Playing the majority of the match a man down after captain Sam Cane was red-carded in the first half, New Zealand were a hair's breadth from snatching the World Cup back from the defending champions.
But the All Blacks fell agonisingly short as their great rivals moved alone to the top of the tree with four titles to their name.
"To come within a whisker of pulling it off ... it's heartbreaking," New Zealand's outgoing coach Ian Foster said at the end of a pulsating and fluctuating clash.
"I'm proud of our guys, to go down to that red card so early and fight our way back and give ourselves a chance is pretty special.
"I don't think it went wrong in any clear (way), it was a real arm wrestle, both teams had their moments.
"I'm incredibly proud of the way we fought."
It was a titanic battle between the sport's two heavyweights.
Few could have expected New Zealand to come so close when their captain Cane was sent off after half an hour, penalised for a high tackle.
"It's gut-wrenching for him, frustrating for us," Foster said.
Gut-wrenching it was, Cane was distraught.
"I'm extremely gutted," he said, hollow with disappointment as he stood expressionless on the side of the Stade de France pitch as the Springboks celebrated their triumph.
"First of all that the guys had to play with 14 men for the last 50-odd minutes ... the courage they showed out here tonight was incredible, the whole team are absolute warriors."
Disappointed though he was, the 31-year-old was magnanimous in defeat.
"It's tough (but) I'd like to say well done to South Africa," he said.
"Back-to-back (champions), they have been a fantastic team.
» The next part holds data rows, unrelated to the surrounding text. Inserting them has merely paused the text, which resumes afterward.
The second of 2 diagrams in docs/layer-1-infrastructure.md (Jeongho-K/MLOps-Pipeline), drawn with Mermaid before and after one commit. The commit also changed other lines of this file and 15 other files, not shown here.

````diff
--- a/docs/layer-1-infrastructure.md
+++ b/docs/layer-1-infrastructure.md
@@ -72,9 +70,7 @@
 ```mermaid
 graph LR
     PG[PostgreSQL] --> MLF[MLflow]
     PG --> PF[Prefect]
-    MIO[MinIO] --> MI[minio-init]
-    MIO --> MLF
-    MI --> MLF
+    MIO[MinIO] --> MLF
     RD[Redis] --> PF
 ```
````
"They have had a heck of a tough road to the final and time and time again they have shown a way to win."
Australian Associated Press